Change detection outputs
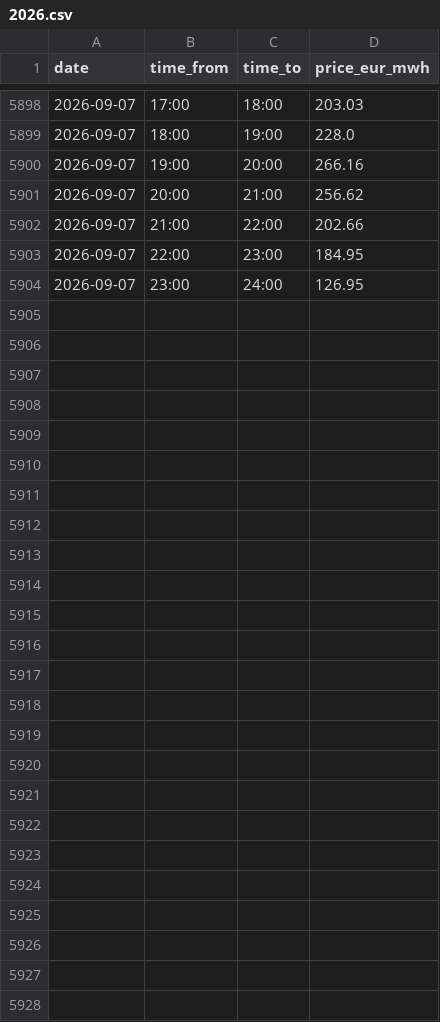
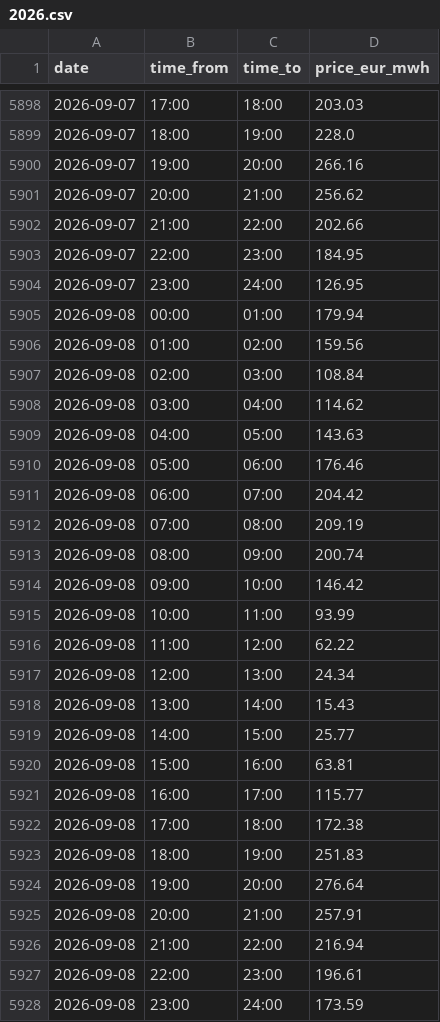
Before and after one commit to pvyleta/cz-electricity-spot-prices-history, a CSV file: data/ote/1h/2026.csv, drawn as a sheet; only a part is shown, gaps mark what is left out.

```diff
--- a/data/ote/1h/2026.csv
+++ b/data/ote/1h/2026.csv
@@ -5904 +5904,25 @@ date,time_from,time_to,price_eur_mwh
 2026-09-07,23:00,24:00,126.95
+2026-09-08,00:00,01:00,179.94
+2026-09-08,01:00,02:00,159.56
+2026-09-08,02:00,03:00,108.84
+2026-09-08,03:00,04:00,114.62
+2026-09-08,04:00,05:00,143.63
+2026-09-08,05:00,06:00,176.46
+2026-09-08,06:00,07:00,204.42
+2026-09-08,07:00,08:00,209.19
+2026-09-08,08:00,09:00,200.74
+2026-09-08,09:00,10:00,146.42
+2026-09-08,10:00,11:00,93.99
+2026-09-08,11:00,12:00,62.22
+2026-09-08,12:00,13:00,24.34
+2026-09-08,13:00,14:00,15.43
+2026-09-08,14:00,15:00,25.77
+2026-09-08,15:00,16:00,63.81
+2026-09-08,16:00,17:00,115.77
+2026-09-08,17:00,18:00,172.38
+2026-09-08,18:00,19:00,251.83
+2026-09-08,19:00,20:00,276.64
+2026-09-08,20:00,21:00,257.91
+2026-09-08,21:00,22:00,216.94
+2026-09-08,22:00,23:00,196.61
+2026-09-08,23:00,24:00,173.59
```
Also changed, not shown: data/ote/15min/2026.csv, 1 other file.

* **What is being asked**: Every line above that includes the string "shown" needs to be copied.

* **Response to the task**:
Before and after one commit to pvyleta/cz-electricity-spot-prices-history, a CSV file: data/ote/1h/2026.csv, drawn as a sheet; only a part is shown, gaps mark what is left out.
Also changed, not shown: data/ote/15min/2026.csv, 1 other file.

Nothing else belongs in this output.